MATERIAL PROVIDED |
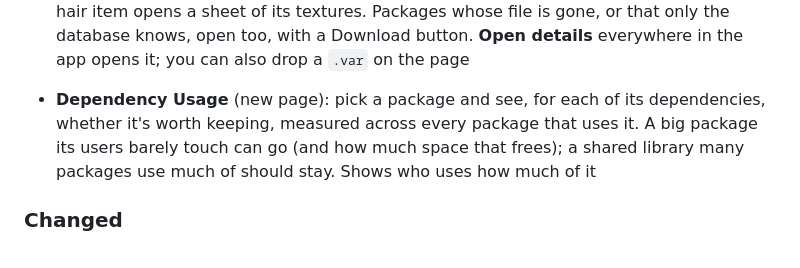
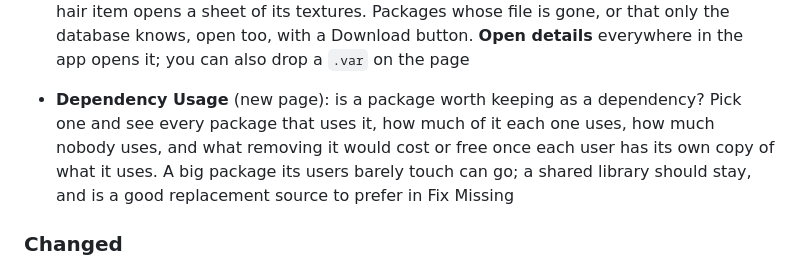
Before and after one commit to lamdanet/vam-var-deduper, a Markdown page: CHANGELOG.md, the part around the change. Drawn GitHub-style.

Commit message:
Changelog: Dependency Usage measures one package

```diff
--- a/CHANGELOG.md
+++ b/CHANGELOG.md
@@ -98,11 +98,12 @@ release time, it fills it with the commit messages since the last release.
   details** everywhere in the app opens it; you can also drop a `.var` on
   the page
 
-- **Dependency Usage** (new page): pick a package and see, for each of its
-  dependencies, whether it's worth keeping, measured across every package
-  that uses it. A big package its users barely touch can go (and how much
-  space that frees); a shared library many packages use much of should
-  stay. Shows who uses how much of it
+- **Dependency Usage** (new page): is a package worth keeping as a
+  dependency? Pick one and see every package that uses it, how much of it
+  each one uses, how much nobody uses, and what removing it would cost or
+  free once each user has its own copy of what it uses. A big package its
+  users barely touch can go; a shared library should stay, and is a good
+  replacement source to prefer in Fix Missing
 
 ### Changed
 - Package Explorer replaces the VAR Details page, which is gone: everything
```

THE TASK |
Leave out the pictures and retype every line above exactly.

SOLUTION TO THIS TASK |
Before and after one commit to lamdanet/vam-var-deduper, a Markdown page: CHANGELOG.md, the part around the change. Drawn GitHub-style.

Commit message:
Changelog: Dependency Usage measures one package

```diff
--- a/CHANGELOG.md
+++ b/CHANGELOG.md
@@ -98,11 +98,12 @@ release time, it fills it with the commit messages since the last release.
   details** everywhere in the app opens it; you can also drop a `.var` on
   the page
 
-- **Dependency Usage** (new page): pick a package and see, for each of its
-  dependencies, whether it's worth keeping, measured across every package
-  that uses it. A big package its users barely touch can go (and how much
-  space that frees); a shared library many packages use much of should
-  stay. Shows who uses how much of it
+- **Dependency Usage** (new page): is a package worth keeping as a
+  dependency? Pick one and see every package that uses it, how much of it
+  each one uses, how much nobody uses, and what removing it would cost or
+  free once each user has its own copy of what it uses. A big package its
+  users barely touch can go; a shared library should stay, and is a good
+  replacement source to prefer in Fix Missing
 
 ### Changed
 - Package Explorer replaces the VAR Details page, which is gone: everything
```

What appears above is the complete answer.